**Work to be completed:** Please state how many lines of the data below contain the word "every", offering nothing besides the number.

**Available data:**
+ + + +
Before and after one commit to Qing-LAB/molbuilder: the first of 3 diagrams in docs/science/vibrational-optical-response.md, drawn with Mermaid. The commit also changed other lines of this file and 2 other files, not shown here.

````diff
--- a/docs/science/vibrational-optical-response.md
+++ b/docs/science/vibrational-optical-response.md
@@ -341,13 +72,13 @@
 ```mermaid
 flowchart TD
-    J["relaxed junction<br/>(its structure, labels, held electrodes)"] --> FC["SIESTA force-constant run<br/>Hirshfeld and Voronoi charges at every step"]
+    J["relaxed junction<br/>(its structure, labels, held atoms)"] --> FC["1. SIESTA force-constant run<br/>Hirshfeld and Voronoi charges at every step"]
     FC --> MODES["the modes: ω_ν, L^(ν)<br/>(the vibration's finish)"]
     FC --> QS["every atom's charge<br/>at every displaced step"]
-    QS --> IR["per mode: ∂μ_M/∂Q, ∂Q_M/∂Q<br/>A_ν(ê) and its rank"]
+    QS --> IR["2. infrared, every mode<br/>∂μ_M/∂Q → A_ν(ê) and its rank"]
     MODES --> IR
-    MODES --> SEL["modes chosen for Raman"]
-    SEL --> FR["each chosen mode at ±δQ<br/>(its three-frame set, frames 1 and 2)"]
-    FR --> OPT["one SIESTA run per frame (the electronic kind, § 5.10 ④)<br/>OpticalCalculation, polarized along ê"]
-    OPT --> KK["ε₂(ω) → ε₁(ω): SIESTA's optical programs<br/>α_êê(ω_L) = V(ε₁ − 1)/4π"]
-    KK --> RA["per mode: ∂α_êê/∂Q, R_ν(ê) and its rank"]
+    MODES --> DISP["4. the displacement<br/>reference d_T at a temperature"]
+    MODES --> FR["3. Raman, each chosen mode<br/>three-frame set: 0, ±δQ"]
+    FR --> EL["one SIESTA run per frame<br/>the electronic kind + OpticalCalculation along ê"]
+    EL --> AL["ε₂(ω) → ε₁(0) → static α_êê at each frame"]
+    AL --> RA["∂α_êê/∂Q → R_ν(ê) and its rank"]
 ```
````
+ + + +
**Result of this exercise:** 4